specification gasoline, etc.), a primary and consistent factor has been consumer demand for gasoline.
Longer days and warmer weather inspire consumers to spend more time away from home, resulting
in more miles driven and more fuel consumed.
In fact, since 2004 the demand for gasoline
has increased more than 5.7% from the end of
February through the end of June. While this may
not seem like a significant increase, it requires
an additional 452,000 barrels of gasoline, or 18. 9
million gallons, every day.
This spike in demand historically has contributed to the spring run-up in prices. Looking at the
average demand and fuel prices reported by the
U. S. Energy Information Administration (EIA)
since 2004, there appears to be a direct correlation between demand and prices. During the same
time period, the average retail price for gasoline
Consumers seem to have grown to expect this
market dynamic. In the March 2014 NACS Consumer Fuels Survey, 68% of consumers reported that

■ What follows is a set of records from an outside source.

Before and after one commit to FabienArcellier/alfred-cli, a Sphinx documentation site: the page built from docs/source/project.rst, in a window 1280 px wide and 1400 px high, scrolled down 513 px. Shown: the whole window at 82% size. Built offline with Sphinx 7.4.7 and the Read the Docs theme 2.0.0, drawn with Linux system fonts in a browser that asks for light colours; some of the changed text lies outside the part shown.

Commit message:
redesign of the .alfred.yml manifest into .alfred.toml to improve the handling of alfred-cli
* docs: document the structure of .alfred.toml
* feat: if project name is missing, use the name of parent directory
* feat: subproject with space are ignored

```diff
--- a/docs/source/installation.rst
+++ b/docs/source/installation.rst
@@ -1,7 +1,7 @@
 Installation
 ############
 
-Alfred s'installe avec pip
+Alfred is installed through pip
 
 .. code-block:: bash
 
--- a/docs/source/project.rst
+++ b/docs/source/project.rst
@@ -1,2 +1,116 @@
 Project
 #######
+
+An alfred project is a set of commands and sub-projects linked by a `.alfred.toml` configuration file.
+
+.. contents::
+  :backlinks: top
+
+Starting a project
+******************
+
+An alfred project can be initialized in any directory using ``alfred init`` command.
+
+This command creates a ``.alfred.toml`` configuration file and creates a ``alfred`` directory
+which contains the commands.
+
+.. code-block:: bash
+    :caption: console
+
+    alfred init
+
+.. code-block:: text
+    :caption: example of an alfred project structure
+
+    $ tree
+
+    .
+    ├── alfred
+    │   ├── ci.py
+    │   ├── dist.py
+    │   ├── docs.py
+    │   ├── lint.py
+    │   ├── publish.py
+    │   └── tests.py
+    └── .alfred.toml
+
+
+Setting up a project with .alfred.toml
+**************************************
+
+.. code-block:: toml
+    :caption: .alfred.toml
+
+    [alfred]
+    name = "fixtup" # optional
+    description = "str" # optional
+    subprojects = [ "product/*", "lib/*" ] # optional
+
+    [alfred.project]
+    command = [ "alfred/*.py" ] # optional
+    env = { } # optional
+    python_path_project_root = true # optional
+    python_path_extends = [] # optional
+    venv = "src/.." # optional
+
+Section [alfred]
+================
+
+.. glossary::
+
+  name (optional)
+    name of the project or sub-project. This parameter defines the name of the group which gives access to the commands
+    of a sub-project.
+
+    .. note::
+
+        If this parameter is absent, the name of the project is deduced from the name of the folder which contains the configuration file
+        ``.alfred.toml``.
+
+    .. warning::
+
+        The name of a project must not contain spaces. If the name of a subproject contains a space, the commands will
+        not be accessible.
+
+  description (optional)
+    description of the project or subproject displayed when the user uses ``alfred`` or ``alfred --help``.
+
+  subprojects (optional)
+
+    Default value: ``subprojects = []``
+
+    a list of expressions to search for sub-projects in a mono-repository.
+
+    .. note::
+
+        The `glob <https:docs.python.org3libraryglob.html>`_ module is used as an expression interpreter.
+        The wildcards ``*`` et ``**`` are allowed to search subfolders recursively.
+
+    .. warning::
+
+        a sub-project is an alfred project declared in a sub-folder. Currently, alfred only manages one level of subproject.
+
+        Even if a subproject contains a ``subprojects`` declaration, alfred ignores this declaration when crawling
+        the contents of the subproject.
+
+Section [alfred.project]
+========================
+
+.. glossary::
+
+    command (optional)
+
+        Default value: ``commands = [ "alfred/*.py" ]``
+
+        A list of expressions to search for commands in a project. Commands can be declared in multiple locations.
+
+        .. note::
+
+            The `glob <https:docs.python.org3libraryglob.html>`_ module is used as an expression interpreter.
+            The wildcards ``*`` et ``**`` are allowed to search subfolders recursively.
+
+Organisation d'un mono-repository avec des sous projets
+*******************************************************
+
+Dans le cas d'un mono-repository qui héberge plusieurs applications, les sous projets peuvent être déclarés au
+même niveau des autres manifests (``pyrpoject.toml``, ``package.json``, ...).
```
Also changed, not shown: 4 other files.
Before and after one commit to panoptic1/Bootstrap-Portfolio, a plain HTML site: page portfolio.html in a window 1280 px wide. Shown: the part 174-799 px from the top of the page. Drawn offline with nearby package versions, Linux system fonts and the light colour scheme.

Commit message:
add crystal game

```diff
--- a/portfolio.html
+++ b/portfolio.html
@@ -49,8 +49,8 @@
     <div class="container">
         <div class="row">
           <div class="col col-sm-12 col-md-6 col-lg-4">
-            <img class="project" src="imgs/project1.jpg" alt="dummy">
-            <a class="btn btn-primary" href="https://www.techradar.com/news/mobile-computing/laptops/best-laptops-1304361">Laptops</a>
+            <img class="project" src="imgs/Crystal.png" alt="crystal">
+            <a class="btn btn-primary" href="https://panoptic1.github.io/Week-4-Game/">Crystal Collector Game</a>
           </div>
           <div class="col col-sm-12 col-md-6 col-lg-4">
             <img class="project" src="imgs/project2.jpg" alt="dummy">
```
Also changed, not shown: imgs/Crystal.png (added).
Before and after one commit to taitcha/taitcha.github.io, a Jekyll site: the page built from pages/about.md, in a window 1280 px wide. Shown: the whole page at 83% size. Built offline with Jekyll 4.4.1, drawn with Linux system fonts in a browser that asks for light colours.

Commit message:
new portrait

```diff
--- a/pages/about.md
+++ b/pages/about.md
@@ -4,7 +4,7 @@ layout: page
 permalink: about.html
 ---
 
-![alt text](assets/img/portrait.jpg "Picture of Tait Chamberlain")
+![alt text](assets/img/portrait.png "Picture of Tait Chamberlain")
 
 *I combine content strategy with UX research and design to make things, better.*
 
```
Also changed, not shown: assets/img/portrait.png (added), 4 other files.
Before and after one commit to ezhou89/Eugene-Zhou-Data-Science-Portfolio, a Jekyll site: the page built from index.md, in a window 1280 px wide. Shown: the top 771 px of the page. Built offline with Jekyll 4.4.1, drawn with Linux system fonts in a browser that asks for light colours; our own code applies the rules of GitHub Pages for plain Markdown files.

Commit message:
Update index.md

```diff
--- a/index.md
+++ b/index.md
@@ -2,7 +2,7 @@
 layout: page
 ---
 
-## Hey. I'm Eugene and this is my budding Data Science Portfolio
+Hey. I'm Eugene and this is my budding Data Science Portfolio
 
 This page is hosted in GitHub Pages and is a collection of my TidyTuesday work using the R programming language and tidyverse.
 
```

fuel prices in their area were somewhat or much
higher than they were 30 days prior. In addition, 59%
suspect prices will continue to rise. This sentiment
comes on top of a market that started the year at the
highest ever average national price of $3.33.
Building upon that record starting price, the recent run-up has brought the national average price
to $3.51 as of mid-March, according to EIA. This
price point is beginning to approach trigger points
that could prompt a change in consumer behavior.
When asked at what price consumers would
GASOLINE DEMAND & PRICES
JAN FEB MAR APR MAY JUN JUL AUG SEP OCT NOV DEC
GASOLINE PRICE GASOLINE DEMAND